_Problem to work on_: The entries follow. Copy every line in which "handleRemoveForce" appears.

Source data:
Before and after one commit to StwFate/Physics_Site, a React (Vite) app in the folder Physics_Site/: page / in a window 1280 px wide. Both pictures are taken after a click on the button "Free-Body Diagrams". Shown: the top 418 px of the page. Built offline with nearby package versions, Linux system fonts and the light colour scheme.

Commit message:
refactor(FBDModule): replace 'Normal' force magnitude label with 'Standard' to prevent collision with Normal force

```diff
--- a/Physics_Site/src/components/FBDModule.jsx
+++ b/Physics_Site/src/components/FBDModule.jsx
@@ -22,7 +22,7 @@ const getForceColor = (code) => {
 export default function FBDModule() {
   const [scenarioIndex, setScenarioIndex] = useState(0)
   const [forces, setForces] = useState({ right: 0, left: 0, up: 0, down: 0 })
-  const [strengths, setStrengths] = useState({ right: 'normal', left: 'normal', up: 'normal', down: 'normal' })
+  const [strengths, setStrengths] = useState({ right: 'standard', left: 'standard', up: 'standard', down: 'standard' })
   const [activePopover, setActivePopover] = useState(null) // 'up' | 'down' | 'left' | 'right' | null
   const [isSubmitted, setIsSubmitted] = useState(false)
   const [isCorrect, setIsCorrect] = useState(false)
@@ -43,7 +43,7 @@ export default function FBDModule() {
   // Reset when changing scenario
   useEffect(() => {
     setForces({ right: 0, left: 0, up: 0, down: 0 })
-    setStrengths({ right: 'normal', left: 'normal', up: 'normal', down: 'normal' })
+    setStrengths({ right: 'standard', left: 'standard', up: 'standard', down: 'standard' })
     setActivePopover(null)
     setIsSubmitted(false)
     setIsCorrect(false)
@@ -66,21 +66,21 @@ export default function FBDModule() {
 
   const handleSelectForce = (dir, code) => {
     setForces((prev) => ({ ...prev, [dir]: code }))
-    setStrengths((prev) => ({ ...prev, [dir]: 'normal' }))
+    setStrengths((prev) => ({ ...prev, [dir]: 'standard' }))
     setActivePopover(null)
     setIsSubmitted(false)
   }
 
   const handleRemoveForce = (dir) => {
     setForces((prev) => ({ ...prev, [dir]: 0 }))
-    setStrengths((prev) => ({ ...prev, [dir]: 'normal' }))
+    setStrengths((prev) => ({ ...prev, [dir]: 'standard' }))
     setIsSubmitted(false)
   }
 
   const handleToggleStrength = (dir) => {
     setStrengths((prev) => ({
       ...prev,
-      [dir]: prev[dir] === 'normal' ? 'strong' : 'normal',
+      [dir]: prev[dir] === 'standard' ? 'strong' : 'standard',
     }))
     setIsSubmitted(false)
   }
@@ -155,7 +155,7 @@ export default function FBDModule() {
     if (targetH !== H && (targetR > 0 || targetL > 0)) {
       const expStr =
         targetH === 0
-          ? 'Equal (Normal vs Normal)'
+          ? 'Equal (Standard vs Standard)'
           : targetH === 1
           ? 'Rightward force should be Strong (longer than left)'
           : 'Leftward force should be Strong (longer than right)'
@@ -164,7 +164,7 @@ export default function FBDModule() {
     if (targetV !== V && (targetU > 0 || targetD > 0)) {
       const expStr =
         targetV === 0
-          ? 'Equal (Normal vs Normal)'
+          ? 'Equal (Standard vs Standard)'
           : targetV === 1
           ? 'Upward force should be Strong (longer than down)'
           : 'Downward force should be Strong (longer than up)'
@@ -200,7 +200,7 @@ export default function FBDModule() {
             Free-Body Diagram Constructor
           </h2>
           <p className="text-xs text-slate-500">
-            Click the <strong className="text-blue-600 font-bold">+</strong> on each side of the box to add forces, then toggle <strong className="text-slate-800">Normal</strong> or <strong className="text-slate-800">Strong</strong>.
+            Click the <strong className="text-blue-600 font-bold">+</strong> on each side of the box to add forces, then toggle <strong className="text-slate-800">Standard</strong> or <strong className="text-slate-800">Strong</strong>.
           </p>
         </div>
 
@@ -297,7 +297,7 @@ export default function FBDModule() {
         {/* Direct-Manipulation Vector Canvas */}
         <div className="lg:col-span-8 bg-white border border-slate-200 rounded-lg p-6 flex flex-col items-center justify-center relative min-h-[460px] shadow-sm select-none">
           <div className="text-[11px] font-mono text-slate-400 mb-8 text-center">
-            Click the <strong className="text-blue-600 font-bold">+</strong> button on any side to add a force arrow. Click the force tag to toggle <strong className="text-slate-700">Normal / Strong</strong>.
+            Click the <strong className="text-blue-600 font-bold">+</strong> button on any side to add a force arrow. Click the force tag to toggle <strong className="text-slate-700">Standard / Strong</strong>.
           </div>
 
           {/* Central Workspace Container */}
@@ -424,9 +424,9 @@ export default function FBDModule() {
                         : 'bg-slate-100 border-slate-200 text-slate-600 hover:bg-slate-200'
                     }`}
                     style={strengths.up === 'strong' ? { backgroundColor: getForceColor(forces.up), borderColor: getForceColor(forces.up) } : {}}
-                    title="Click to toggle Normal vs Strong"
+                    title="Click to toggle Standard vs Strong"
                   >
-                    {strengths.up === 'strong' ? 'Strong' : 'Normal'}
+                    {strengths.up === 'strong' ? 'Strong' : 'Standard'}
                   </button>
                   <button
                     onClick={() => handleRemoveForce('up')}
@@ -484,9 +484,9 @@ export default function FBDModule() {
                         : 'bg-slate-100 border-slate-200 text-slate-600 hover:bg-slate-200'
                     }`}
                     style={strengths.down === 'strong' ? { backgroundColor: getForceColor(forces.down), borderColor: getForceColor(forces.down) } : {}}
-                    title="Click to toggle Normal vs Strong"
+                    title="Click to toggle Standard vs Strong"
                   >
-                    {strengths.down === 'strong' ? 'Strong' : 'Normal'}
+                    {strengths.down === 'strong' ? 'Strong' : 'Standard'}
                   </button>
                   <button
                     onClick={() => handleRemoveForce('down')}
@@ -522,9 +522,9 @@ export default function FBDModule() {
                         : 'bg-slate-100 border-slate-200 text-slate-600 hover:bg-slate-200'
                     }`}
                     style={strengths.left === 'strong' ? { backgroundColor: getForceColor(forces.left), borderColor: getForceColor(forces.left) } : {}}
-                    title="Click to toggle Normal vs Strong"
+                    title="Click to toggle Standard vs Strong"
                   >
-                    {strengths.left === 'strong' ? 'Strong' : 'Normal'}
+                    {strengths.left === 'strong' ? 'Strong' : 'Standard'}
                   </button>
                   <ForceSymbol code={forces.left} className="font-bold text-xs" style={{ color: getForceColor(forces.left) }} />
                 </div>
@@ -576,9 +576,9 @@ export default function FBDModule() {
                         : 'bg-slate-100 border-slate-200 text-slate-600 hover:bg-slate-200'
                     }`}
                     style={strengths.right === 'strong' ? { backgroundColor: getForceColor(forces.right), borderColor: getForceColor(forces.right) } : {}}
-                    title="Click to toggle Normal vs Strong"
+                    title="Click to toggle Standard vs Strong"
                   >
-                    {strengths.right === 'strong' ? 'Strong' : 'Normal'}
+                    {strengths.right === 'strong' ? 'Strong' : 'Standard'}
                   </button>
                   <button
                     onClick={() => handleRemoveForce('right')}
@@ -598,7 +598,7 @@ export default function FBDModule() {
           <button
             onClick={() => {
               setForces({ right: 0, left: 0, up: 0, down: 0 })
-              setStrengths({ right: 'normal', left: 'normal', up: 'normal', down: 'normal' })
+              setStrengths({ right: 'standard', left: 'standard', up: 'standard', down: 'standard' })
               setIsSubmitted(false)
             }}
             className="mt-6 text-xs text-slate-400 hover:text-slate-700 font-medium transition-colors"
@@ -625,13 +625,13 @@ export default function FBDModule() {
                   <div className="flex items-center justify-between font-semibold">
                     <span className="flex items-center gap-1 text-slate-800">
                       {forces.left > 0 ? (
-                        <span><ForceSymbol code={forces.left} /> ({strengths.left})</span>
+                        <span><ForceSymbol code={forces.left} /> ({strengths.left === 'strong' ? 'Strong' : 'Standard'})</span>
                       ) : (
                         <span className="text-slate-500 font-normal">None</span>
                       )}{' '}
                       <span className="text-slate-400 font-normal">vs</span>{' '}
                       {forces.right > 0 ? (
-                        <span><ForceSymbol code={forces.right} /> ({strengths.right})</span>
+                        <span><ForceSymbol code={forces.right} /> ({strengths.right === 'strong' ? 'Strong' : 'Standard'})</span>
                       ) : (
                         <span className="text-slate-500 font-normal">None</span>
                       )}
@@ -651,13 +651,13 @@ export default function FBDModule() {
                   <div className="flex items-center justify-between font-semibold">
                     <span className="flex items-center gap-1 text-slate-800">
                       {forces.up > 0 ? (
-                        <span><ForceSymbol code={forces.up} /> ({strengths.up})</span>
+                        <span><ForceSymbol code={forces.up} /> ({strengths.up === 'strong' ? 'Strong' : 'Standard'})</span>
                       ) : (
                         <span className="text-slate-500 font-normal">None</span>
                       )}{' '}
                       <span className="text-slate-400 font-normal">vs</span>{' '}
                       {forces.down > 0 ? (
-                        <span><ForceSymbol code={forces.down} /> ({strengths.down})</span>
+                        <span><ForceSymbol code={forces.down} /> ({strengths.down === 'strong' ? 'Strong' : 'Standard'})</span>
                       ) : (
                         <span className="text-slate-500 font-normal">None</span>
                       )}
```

_Expected answer_:
   const handleRemoveForce = (dir) => {
                     onClick={() => handleRemoveForce('up')}
                     onClick={() => handleRemoveForce('down')}
                     onClick={() => handleRemoveForce('right')}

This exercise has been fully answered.